Literature, legends and art bloom with FLOWERS, from lovely little nursery rhymes to sophisticated epic poetry and great myths and masterpieces. Knowing the names of flowers, the references to flowers, the symbols of flowers, the language of flowers gives kids a blooming head start in understanding literature and enhancing literacy.
Each day in May, a FLOWER will be presented here at 31 Days. 31 Flowers – 31 Ways to engage your kids in literature, literacy and life in just a few moments a day. Enjoy!
WISTERIA, also spelled Wistaria, is named for American anatomist Caspar Wistar (1761 -1818).
Wisteria is a luxuriant climber, known for its playfulness and adventure. And oh, how Wisteria climbs! The vine of the Wisteria engages itself in playful attachment to just about anything it finds… trellises, fences, buildings, columns and poles. The sturdy Wisteria vine travels steadily, wrapping itself both clockwise and counterclockwise, in its quiet search of adventure.
In China, the Wisteria is called the Purple Vine. The purple blooms fall in eloquent clusters, often thought to look in quiet mediation or prayer. The vine and blossoms of the Wisteria are considered gentle reminders for our human need for peace, quiet and divine understanding of nature.
The durability of the Wisteria is also one of its most endearing characteristics. It grows, flourishes and endures in even the harshest conditions or rejection and can live 100 years or more! Because of this, the Wisteria has also come to symbolize longevity and even immortality. European families have told stories of fathers, grandfathers and great-grandfathers kissing lovers beneath the same Wisteria.
Bring your kids outdoors and find some glorious Wisteria vines and blossoms. If none is in your area, create Wisteria in drawings or paintings; or plant some, winding them both clockwise and counterclockwise around fences, porches, windows, trees. Tell your kids of the playful adventures of the Wisteria, while reminding your kids, too, of the humble peace, meditation and prayer the vines and blossoms embrace.
If you do find a perfect spot to plant your own Wisteria… watch it play, and use it as a lovely tradition for photograph-taking year after year after year.
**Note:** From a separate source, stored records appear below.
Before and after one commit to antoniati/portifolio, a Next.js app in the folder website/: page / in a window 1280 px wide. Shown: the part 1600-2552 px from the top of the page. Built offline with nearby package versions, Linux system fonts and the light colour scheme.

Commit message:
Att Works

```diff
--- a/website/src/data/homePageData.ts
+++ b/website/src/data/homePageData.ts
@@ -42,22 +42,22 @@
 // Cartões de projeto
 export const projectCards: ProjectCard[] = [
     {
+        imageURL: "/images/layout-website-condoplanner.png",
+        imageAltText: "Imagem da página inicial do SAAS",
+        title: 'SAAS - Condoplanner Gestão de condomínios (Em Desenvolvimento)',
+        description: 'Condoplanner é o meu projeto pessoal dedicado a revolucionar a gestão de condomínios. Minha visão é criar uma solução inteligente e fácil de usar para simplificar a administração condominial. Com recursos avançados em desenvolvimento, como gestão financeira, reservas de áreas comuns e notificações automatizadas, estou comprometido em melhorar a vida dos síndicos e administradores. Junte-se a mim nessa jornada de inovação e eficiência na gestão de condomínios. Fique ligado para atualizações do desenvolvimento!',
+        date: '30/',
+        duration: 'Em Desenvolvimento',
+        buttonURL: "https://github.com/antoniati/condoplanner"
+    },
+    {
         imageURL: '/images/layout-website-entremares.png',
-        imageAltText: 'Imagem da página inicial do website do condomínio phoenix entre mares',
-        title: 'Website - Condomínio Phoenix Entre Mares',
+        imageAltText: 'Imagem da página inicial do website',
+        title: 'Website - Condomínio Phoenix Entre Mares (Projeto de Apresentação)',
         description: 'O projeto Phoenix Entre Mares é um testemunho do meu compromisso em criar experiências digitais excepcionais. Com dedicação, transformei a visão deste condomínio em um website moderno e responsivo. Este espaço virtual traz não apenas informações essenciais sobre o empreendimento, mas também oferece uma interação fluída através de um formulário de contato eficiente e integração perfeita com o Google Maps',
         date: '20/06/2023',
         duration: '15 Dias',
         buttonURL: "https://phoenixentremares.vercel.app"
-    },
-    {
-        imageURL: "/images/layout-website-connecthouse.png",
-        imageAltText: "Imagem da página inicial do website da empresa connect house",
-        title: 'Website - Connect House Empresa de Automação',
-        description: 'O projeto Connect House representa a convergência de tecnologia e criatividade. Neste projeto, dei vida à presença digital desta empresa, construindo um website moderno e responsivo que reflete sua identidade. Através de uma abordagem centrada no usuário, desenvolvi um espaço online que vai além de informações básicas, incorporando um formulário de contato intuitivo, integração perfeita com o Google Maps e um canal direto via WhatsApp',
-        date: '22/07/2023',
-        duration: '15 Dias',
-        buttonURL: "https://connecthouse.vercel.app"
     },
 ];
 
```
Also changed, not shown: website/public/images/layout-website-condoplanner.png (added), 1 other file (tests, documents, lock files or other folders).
Start you own Wisteria Adventure Tradition.
Read this lovely poem with your children, written by Australian poet Thelma Elizabeth Zaracostas, and feel the beauty and fragrance of the magical Wisteria…
Wisteria Into Spring
Upon opening the curtains
To welcome the day
You were standing there
Your head hung low
Your endless array of purple
Clinging to your slender
You waved as the gentle breeze
Blew your delicate fragrance
I love spring when you are in
My beautiful magical plant
Bring the divine understanding of nature to your children through Wisteria!